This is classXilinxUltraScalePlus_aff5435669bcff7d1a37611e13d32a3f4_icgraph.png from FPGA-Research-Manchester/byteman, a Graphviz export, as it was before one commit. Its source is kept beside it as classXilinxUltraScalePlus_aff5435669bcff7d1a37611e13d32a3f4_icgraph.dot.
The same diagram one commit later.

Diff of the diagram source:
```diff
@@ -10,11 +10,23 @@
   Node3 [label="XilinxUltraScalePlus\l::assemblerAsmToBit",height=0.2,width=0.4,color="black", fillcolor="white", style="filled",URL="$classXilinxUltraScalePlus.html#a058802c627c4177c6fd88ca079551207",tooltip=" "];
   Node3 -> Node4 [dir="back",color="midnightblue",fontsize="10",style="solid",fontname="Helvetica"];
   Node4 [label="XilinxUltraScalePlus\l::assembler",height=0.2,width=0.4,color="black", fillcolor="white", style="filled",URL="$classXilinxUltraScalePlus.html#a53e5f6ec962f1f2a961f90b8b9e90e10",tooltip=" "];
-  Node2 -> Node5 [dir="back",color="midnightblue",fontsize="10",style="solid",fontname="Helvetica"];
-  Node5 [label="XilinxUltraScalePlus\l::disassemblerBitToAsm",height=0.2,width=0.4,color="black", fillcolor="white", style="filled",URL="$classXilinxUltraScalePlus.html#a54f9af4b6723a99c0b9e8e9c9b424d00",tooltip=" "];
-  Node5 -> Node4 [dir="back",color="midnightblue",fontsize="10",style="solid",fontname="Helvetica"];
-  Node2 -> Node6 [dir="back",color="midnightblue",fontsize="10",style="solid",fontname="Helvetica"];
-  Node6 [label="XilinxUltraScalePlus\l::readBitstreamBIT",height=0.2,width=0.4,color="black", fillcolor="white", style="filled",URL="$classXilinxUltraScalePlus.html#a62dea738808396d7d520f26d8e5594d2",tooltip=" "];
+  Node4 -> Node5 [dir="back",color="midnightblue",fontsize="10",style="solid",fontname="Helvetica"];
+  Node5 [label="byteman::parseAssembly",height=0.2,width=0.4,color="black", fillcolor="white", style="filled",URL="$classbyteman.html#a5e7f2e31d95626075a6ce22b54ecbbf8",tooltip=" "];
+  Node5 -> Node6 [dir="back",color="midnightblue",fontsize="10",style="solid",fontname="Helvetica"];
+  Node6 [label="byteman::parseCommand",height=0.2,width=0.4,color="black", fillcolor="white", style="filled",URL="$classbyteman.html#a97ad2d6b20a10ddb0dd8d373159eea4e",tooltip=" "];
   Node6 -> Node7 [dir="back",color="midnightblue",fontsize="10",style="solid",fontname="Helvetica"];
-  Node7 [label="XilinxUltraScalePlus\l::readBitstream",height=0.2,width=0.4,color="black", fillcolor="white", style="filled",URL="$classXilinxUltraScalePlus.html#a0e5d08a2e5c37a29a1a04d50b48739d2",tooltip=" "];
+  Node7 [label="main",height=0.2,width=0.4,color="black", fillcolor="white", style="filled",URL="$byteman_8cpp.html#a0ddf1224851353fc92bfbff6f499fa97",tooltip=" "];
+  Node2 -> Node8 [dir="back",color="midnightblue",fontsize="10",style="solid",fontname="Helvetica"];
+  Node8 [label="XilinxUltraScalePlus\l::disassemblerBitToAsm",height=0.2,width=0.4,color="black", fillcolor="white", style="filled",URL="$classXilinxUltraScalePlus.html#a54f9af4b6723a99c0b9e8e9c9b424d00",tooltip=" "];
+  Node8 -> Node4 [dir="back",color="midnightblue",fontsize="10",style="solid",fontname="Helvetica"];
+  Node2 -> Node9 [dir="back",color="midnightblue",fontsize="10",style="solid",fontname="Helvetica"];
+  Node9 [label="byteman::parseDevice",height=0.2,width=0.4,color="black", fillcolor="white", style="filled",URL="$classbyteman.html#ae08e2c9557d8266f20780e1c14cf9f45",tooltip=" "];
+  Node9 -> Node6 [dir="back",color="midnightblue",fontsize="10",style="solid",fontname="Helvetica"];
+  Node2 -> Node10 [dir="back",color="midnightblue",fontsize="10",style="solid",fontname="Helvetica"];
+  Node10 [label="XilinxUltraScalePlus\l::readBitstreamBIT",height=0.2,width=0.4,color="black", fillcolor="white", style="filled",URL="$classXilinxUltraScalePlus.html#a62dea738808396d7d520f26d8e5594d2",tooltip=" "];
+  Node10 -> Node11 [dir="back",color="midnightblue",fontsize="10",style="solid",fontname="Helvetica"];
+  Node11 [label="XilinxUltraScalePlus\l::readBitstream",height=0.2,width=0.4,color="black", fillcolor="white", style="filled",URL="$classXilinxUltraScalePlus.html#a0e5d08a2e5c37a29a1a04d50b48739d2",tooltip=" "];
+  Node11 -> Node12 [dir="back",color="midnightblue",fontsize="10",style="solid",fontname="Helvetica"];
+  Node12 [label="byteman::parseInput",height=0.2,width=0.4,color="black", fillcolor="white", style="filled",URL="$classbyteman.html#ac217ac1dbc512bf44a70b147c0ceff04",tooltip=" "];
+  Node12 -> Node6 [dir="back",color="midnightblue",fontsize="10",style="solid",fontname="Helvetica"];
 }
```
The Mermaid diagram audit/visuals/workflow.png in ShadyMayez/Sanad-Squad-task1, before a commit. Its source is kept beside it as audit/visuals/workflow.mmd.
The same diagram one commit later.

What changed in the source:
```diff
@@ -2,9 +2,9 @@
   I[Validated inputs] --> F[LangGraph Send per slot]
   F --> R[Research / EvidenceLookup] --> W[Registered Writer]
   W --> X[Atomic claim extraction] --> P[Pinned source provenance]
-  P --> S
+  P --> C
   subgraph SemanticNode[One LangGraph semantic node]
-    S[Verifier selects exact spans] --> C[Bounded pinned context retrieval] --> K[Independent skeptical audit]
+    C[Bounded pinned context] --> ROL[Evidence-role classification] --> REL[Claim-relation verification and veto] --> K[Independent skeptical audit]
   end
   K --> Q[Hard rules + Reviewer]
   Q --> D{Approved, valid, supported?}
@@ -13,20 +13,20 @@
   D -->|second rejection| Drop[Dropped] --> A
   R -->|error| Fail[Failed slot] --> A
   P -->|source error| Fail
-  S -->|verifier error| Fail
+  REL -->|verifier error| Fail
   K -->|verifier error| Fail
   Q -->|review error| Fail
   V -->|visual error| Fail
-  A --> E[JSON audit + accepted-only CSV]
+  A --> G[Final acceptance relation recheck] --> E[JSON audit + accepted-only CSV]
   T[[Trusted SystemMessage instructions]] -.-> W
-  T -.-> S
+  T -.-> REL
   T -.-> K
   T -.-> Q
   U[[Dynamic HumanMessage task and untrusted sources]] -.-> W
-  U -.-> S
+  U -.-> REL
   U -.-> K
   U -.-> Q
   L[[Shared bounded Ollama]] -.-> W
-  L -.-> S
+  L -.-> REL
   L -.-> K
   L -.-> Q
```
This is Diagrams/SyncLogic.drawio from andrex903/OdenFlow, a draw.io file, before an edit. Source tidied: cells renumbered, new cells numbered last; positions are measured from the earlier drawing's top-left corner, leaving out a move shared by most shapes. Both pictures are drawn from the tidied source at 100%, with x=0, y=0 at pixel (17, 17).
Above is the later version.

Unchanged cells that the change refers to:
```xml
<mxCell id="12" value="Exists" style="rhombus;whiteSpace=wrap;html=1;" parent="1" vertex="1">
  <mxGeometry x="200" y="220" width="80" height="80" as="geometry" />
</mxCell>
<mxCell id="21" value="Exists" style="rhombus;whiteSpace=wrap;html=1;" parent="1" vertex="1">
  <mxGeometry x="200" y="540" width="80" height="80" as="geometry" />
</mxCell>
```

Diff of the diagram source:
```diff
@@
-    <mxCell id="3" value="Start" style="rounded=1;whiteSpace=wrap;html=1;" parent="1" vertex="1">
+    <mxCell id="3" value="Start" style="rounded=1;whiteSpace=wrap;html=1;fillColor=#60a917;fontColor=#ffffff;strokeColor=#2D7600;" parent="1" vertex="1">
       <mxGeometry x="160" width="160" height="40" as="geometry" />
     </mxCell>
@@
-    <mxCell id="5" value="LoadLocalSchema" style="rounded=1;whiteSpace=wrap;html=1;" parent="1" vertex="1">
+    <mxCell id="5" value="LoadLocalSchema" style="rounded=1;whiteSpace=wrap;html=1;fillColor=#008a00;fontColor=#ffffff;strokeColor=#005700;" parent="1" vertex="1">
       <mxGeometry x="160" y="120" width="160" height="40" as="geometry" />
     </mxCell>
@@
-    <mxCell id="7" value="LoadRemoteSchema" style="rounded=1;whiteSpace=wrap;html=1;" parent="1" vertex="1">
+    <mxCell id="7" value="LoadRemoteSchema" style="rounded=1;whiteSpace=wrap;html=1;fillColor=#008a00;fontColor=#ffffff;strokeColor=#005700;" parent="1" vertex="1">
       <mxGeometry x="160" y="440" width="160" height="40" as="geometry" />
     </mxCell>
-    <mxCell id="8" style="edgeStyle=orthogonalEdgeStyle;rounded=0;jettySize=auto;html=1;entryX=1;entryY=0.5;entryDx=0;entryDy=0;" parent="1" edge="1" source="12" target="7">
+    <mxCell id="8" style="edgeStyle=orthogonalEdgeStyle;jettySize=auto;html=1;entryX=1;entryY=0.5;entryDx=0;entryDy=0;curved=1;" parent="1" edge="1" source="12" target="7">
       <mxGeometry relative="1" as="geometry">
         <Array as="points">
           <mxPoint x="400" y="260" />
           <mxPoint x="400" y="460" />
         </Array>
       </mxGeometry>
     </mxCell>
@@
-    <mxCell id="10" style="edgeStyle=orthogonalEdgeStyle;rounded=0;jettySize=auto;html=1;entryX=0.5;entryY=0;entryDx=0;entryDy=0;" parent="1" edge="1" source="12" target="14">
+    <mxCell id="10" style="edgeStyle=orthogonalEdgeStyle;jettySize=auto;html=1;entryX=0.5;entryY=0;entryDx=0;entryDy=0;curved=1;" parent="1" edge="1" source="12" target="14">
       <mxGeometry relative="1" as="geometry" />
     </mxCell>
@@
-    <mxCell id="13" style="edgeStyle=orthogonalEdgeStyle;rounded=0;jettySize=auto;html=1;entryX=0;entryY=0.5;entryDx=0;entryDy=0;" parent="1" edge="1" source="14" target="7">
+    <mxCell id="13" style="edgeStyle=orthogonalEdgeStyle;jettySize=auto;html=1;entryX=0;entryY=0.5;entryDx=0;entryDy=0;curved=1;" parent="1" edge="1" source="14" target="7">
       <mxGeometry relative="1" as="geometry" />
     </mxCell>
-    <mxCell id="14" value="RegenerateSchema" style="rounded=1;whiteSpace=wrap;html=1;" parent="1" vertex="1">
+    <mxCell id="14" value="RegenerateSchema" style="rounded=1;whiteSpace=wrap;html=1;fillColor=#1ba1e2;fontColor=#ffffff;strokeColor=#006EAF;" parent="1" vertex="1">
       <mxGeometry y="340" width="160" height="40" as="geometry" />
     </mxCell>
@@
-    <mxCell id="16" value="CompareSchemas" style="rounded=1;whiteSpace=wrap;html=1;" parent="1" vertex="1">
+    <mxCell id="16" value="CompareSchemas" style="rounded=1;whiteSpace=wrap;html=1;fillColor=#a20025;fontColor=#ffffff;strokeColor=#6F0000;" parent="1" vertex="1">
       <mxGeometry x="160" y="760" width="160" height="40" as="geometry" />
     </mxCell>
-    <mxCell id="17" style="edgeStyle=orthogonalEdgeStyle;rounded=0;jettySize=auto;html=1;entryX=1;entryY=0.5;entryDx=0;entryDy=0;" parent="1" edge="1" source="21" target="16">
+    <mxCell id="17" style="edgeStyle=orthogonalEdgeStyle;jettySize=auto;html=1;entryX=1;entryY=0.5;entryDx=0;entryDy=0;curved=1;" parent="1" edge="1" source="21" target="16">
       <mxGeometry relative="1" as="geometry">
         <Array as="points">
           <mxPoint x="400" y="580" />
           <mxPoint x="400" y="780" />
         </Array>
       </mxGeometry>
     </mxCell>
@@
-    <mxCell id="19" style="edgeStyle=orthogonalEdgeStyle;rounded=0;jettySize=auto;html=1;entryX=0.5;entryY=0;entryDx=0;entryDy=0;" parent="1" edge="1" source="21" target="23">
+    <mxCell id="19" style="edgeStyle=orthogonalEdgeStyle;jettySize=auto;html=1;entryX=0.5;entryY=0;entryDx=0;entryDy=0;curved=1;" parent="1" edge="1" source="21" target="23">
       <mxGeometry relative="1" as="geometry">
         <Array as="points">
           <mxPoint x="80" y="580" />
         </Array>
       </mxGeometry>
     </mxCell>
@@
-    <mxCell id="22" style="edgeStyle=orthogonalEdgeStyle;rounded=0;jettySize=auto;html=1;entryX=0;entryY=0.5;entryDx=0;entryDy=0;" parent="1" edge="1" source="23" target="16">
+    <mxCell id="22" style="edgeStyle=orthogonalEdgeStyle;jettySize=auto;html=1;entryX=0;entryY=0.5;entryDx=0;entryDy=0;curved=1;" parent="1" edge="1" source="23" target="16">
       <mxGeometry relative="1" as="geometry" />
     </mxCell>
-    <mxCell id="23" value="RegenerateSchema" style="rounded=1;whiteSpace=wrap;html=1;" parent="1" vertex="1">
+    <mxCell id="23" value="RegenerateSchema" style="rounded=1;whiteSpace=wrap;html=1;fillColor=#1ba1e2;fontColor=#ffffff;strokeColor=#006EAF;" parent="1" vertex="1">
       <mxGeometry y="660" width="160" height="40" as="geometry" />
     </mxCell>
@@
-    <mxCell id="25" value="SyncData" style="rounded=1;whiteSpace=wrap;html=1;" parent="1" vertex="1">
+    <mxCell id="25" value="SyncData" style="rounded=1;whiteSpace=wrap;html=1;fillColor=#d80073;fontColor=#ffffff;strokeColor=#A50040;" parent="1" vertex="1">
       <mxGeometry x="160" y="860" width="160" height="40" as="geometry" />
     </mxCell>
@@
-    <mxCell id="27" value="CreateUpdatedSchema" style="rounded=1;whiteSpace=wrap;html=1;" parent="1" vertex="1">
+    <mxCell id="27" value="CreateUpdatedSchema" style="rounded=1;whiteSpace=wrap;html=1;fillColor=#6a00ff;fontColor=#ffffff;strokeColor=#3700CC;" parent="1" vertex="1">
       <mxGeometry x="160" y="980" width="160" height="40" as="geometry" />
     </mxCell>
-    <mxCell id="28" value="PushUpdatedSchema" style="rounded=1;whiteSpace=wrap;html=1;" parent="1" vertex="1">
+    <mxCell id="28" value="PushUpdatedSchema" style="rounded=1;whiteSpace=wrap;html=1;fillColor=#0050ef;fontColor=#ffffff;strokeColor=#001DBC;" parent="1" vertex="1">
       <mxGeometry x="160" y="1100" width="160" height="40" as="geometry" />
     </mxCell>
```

Activity: Each line above that contains the word "audit" should be copied.

Answer below:
The Mermaid diagram audit/visuals/workflow.png in ShadyMayez/Sanad-Squad-task1, before a commit. Its source is kept beside it as audit/visuals/workflow.mmd.
-    S[Verifier selects exact spans] --> C[Bounded pinned context retrieval] --> K[Independent skeptical audit]
+    C[Bounded pinned context] --> ROL[Evidence-role classification] --> REL[Claim-relation verification and veto] --> K[Independent skeptical audit]
-  A --> E[JSON audit + accepted-only CSV]
+  A --> G[Final acceptance relation recheck] --> E[JSON audit + accepted-only CSV]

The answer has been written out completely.